• **Record set**:
___

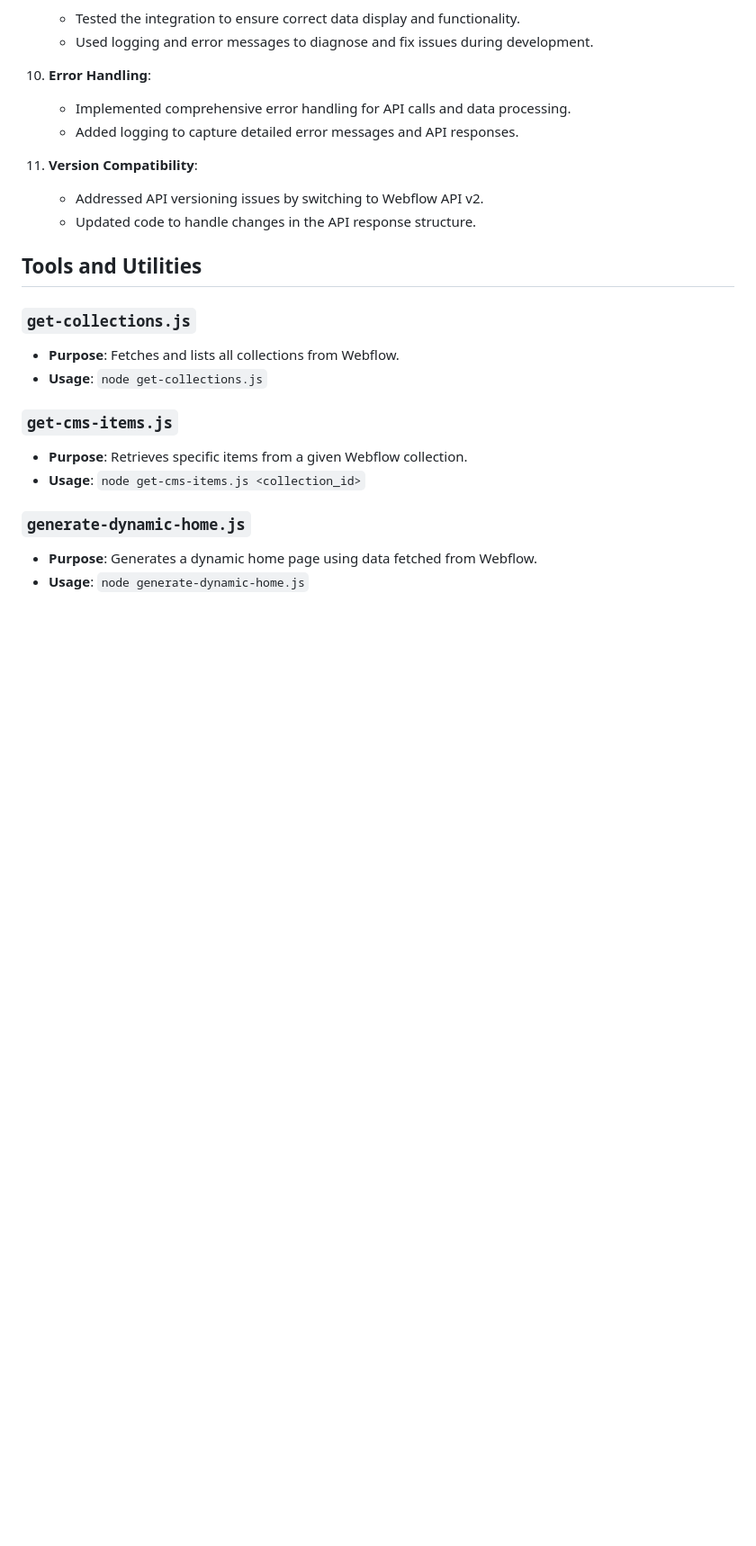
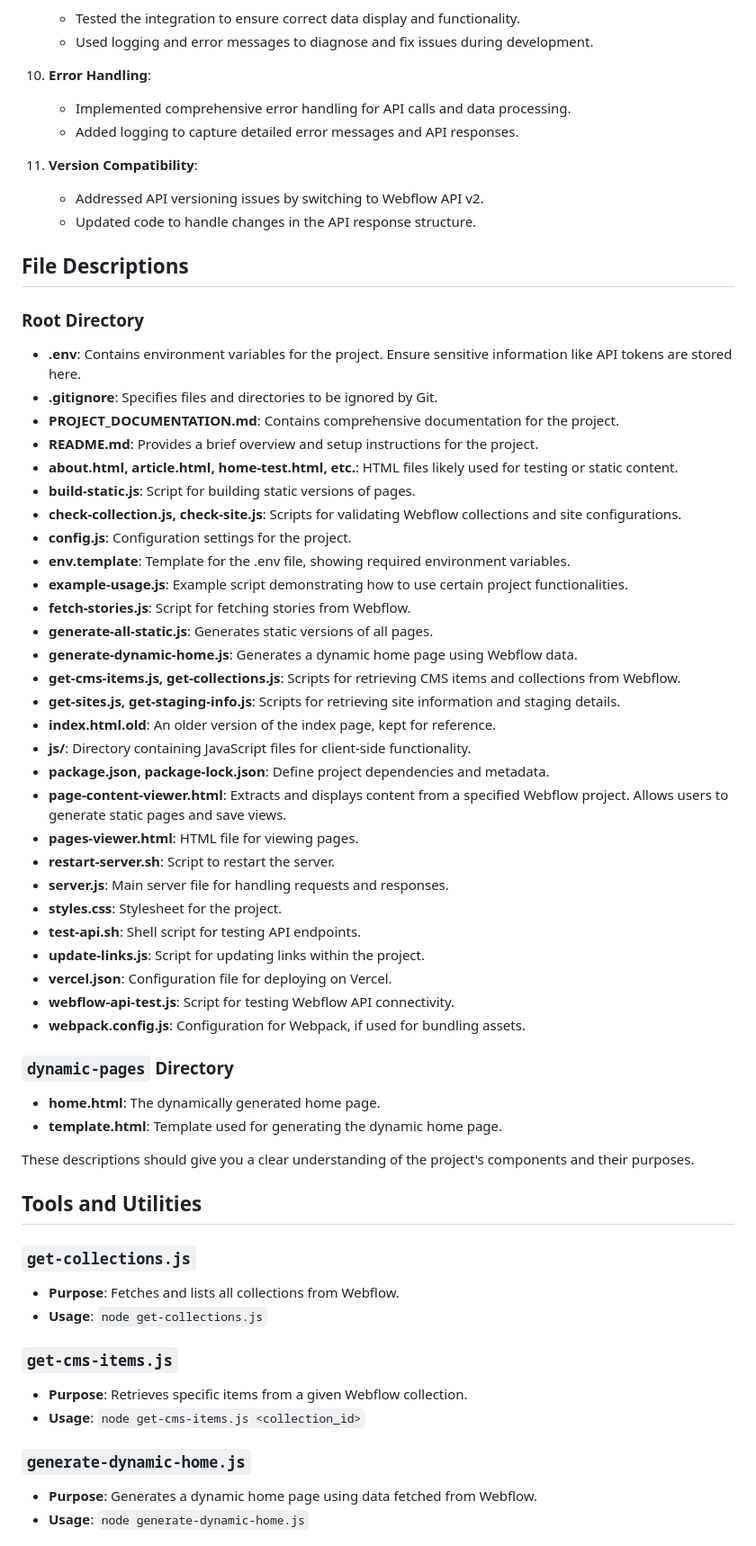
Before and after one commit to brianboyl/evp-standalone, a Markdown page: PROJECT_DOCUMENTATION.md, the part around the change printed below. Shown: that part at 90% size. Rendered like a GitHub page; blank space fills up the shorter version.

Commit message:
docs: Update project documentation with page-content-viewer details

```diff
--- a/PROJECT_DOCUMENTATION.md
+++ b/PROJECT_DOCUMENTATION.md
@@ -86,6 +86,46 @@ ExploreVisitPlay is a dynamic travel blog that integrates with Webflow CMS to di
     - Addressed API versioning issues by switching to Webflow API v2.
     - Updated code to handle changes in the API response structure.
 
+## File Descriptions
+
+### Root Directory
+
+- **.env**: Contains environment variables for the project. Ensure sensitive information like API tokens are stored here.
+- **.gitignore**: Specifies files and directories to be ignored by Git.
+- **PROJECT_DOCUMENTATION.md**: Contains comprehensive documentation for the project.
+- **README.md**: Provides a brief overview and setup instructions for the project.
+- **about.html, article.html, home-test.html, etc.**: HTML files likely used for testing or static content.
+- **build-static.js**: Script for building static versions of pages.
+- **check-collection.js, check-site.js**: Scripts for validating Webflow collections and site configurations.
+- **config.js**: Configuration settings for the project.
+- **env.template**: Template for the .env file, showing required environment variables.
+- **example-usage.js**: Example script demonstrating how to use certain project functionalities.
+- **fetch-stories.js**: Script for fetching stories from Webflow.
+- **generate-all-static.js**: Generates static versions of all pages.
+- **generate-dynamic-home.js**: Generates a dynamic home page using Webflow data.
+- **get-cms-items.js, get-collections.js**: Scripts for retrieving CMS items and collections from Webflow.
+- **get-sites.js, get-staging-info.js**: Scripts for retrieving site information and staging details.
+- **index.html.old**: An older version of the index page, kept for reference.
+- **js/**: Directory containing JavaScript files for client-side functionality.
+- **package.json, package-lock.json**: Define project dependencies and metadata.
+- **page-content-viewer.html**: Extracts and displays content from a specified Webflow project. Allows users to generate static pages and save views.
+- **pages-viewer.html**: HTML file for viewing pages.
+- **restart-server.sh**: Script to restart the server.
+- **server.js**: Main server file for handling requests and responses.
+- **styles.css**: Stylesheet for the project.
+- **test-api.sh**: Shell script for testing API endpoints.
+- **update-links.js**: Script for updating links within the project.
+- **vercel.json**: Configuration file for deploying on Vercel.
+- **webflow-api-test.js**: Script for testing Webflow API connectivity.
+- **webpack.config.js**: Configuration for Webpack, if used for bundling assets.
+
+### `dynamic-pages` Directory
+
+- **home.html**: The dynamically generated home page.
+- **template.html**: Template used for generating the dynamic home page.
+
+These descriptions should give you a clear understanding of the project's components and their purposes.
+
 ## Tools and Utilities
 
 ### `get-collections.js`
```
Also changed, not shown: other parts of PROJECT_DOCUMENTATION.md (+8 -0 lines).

___

Count the lines in the material containing the string "static", and state the number with nothing added.

• **Result for this task**:
4